What is needed is an exact copy of the entries, with the pictures excluded.

Segment Start: SUPPLIED ENTRIES

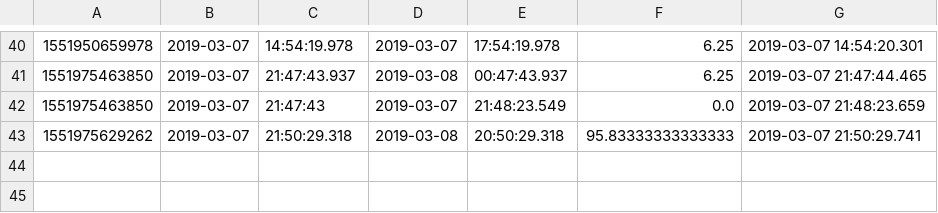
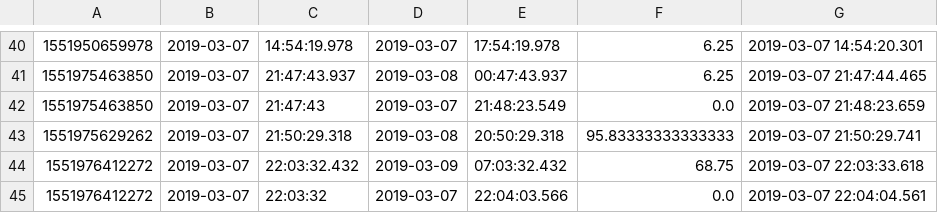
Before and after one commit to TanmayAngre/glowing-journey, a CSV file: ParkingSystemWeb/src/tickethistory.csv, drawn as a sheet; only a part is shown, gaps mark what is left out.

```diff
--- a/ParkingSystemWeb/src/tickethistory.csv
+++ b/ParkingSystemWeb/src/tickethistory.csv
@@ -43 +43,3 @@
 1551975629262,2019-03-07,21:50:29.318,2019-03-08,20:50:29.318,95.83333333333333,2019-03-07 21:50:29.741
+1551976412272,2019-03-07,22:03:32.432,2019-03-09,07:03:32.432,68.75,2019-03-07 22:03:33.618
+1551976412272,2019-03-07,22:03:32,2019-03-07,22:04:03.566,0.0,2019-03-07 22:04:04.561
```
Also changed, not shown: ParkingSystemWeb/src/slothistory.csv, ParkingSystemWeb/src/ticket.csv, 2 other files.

Segment End: SUPPLIED ENTRIES

» **ANSWER TO THE EXERCISE**
Before and after one commit to TanmayAngre/glowing-journey, a CSV file: ParkingSystemWeb/src/tickethistory.csv, drawn as a sheet; only a part is shown, gaps mark what is left out.

```diff
--- a/ParkingSystemWeb/src/tickethistory.csv
+++ b/ParkingSystemWeb/src/tickethistory.csv
@@ -43 +43,3 @@
 1551975629262,2019-03-07,21:50:29.318,2019-03-08,20:50:29.318,95.83333333333333,2019-03-07 21:50:29.741
+1551976412272,2019-03-07,22:03:32.432,2019-03-09,07:03:32.432,68.75,2019-03-07 22:03:33.618
+1551976412272,2019-03-07,22:03:32,2019-03-07,22:04:03.566,0.0,2019-03-07 22:04:04.561
```
Also changed, not shown: ParkingSystemWeb/src/slothistory.csv, ParkingSystemWeb/src/ticket.csv, 2 other files.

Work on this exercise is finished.